The Supreme Court verdict on Monday not only reinstated the House calling the dissolution “unconstitutional”, but it also issued a mandamus order to appoint Nepali Congress (NC) President Sher Bahadur Deuba Prime Minister within two days. 

The Supreme Court has also defined the provisions of Article 76 (5) by clarifying that lawmakers can use their own discretion to form a new government as per Article 76 (5) and they don’t necessarily have to follow the whip of the party. In this sense, the court has also set a new precedent for the political parties not to go for House dissolution without exhausting the constitutional provisions of forming the new government from the sovereign parliament elected by the people. This is a triumph of constitutional democracy and it should be treated as such by all concerned.

At a time when people are getting increasingly disenchanted with the political class, the new government that will be formed shortly must ensure that not all is over and that there is hope on the horizon.

Predictably, the UML leaders close to K P Sharma Oli have refused to accept the Court verdict. They have defined the Court verdict as an attempt to rupture the principles of separation of powers. This falls in line with a tendency among Nepali political parties to welcome and oppose the court verdict as per their political convenience. There is nothing unnatural about it. But, to be fair, Prime Minister Oli is himself responsible for the situation whereby the Court had to decide on the matter of government formation. Earlier, the Supreme Court on February 23 had quashed Oli’s December 20 move of dissolving the House without letting the House to exercise the constitutionally guaranteed provisions to form the alternative government. PM Oli repeated the same mistake on May 21. Thus, in a way, Monday’s court verdict was a foregone conclusion.

It should be noted that the government to be formed under Nepali Congress President Sher Bahadur Deuba has a tall order to fill. First of all, the Congress-led government has to present itself as an accountable regime, which the Oli government had failed to become, despite enjoying huge public support initially, and the support from parliament, including from the opposition Nepali Congress. Congress government won’t have a smooth sailing because Oli and his faction, angered by the Court verdict, could go to any extent to create hurdles. Already they have announced to stage protests against the Court verdict. Besides, some of the leaders close to Oli have indicated that they would resort to reversing secularism and federalism—two of the fundamental features of the constitution. They look prepared to launch protests on anti-federalism and anti-secularism plank. The Congress government will have to stand firm to safeguard the constitution and its hard-earned gains. Nepali Congress will succeed a regime that was widely criticized for flouting constitutional and democratic norms and values—the main reason why the government that initially enjoyed the widespread support in parliament as well by the people became so unpopular within a span of three years. The Congress-led government will have to heavily guard itself from committing similar mistakes. Most important of all, the new government will have to prove itself with credible action plans to vaccinate the people and save their lives from the Covid-19 pandemic, including from the much-feared third wave or even fourth wave.

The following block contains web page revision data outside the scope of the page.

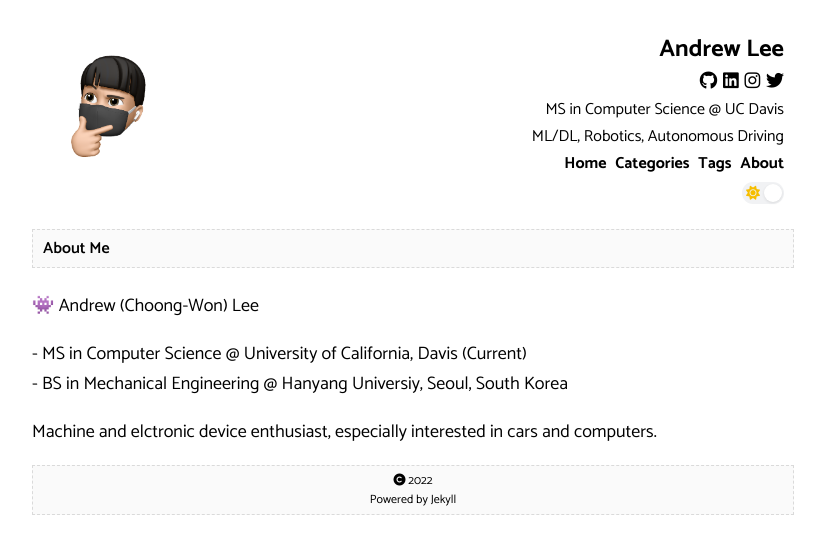
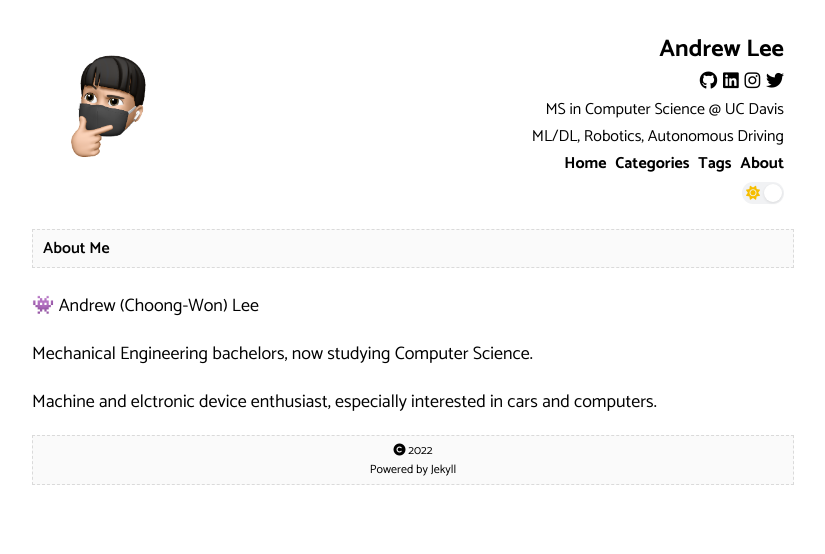
Before and after one commit to itisandrewlee/itisandrewlee.github.io, a Jekyll site: the page built from about.html, in a window 1280 px wide. Shown: the top 554 px of the page, without its empty margins (227-1052 px from the left). Built offline with Jekyll 4.4.1, drawn with Linux system fonts in a browser that asks for light colours.

Commit message:
Update from Forestry.io Andrew Choongwon Lee updated about.html

```diff
--- a/about.html
+++ b/about.html
@@ -1,11 +1,11 @@
 ---
 layout: about
-title: "About Me"
+title: About Me
+
 ---
 <div class="w-100">
 	<p>👾 Andrew (Choong-Won) Lee</p>
-	<p>- MS in Computer Science @ University of California, Davis (Current)<br>
-	- BS in Mechanical Engineering @ Hanyang Universiy, Seoul, South Korea</p>
+	<p>Mechanical Engineering bachelors, now studying Computer Science.</p>
 
 	<p>Machine and elctronic device enthusiast, especially interested in cars and computers.</p>
 </div>
```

History will judge the government of KP Oli as a regime that mishandled governance and breached constitutionalism and democracy. History has also created an opportunity, and challenges, for the government to be formed under Sher Bahadur Deuba to prove itself as a regime that cares about people’s wellbeing, good governance and rule of law. At a time when people are getting increasingly disenchanted with the political class, the new government that will be formed shortly must ensure that not all is over and that there is hope on the horizon.